Kirsten Henton

Kirsten Henton is Weather2Travel.com's editor. Kirsten writes, commissions and edits our travel features, liaising with our contributors and ensuring copy is spick-and-span. A member of the British Guild of Travel Writers, Kirsten also freelances writing articles on travel, history and the outdoors for titles such as Scotland Magazine and BBC Travel.

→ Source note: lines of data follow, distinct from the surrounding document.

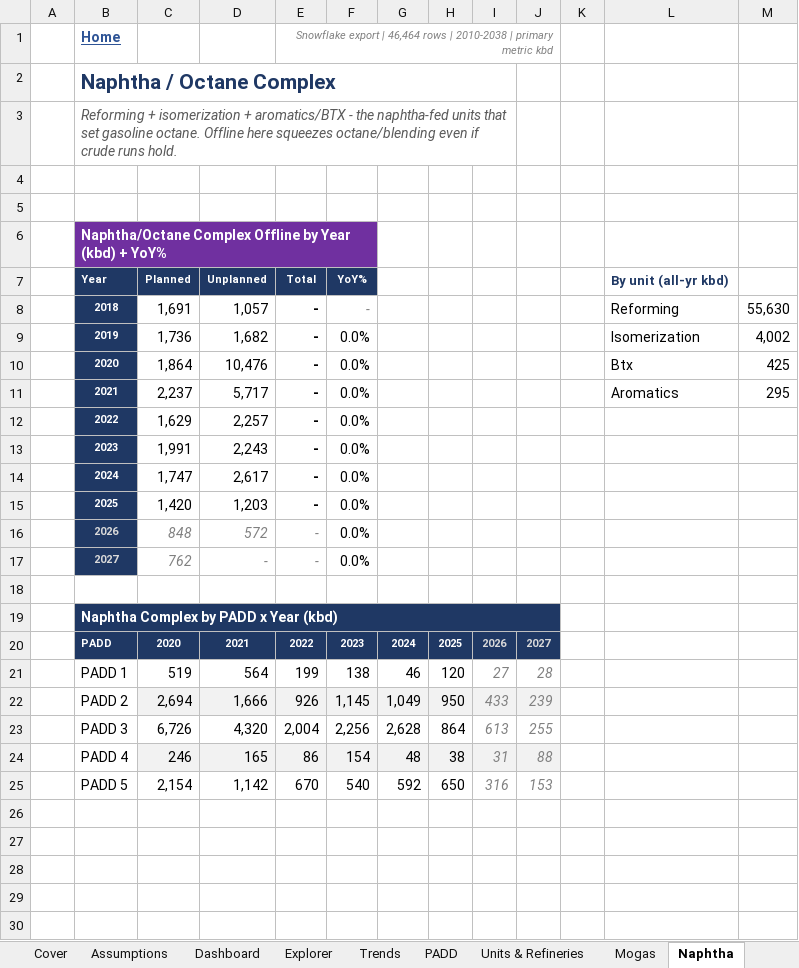
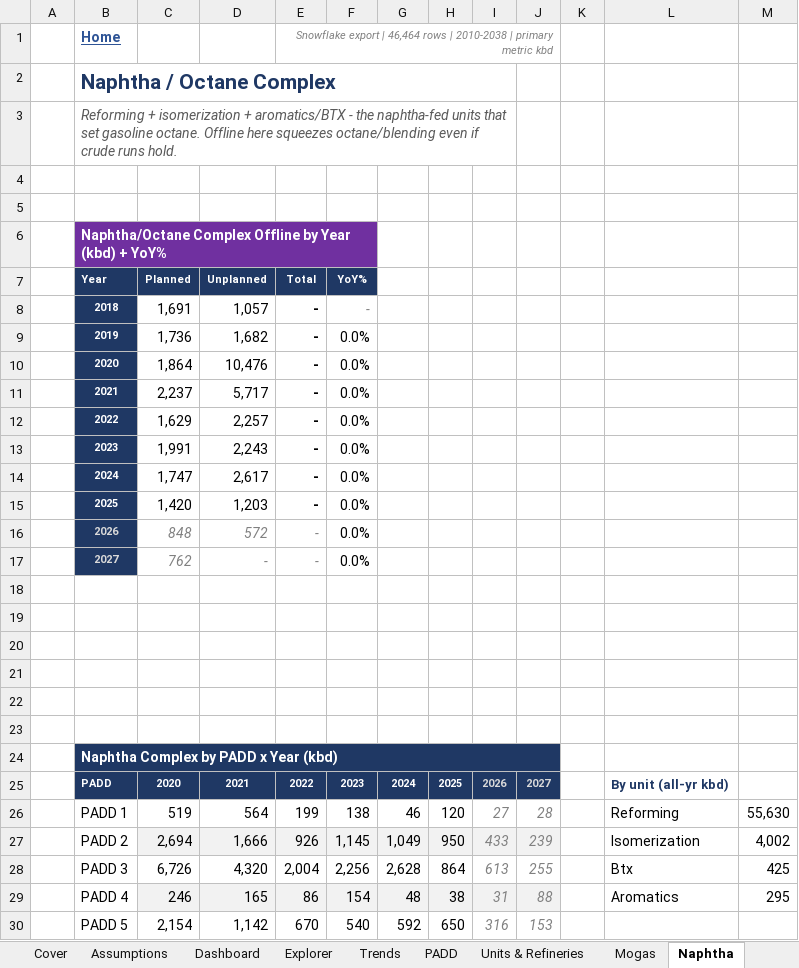
Before and after one commit to HoldenCole/Outages-script, an Excel workbook: output/outage_workbook.xlsx, sheet Naphtha, drawn as a sheet; values as stored, in another font and other column widths than the file's, no borders; charts and pictures not drawn; addresses are those after the commit; the diff names each change by its address in the sheet, - before the commit and + after, or states it on an @@ line.

```diff
--- a/output/outage_workbook.xlsx (sheet Naphtha)
+++ b/output/outage_workbook.xlsx (sheet Naphtha)
-L7: By unit (all-yr kbd)
+L7: (empty)
-L8: Reforming
+L8: (empty)
-M8: 55,630
+M8: (empty)
-L9: Isomerization
+L9: (empty)
-M9: 4,002
+M9: (empty)
-L10: Btx
+L10: (empty)
-M10: 425
+M10: (empty)
-L11: Aromatics
+L11: (empty)
-M11: 295
+M11: (empty)
+row 19: (empty)
+row 20: (empty)
+row 21: (empty)
+row 22: (empty)
+row 23: (empty)
-L25: (empty)
+L25: By unit (all-yr kbd)
-L26: (empty)
+L26: Reforming
-M26: (empty)
+M26: 55,630
-L27: (empty)
+L27: Isomerization
-M27: (empty)
+M27: 4,002
-L28: (empty)
+L28: Btx
-M28: (empty)
+M28: 425
-L29: (empty)
+L29: Aromatics
-M29: (empty)
+M29: 295
```
Also changed, not shown: sheet Dashboard, charts or pictures, 1 other file.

Article updated on Sunday 1st August 2021 in: Europe Excursions Family Nature UK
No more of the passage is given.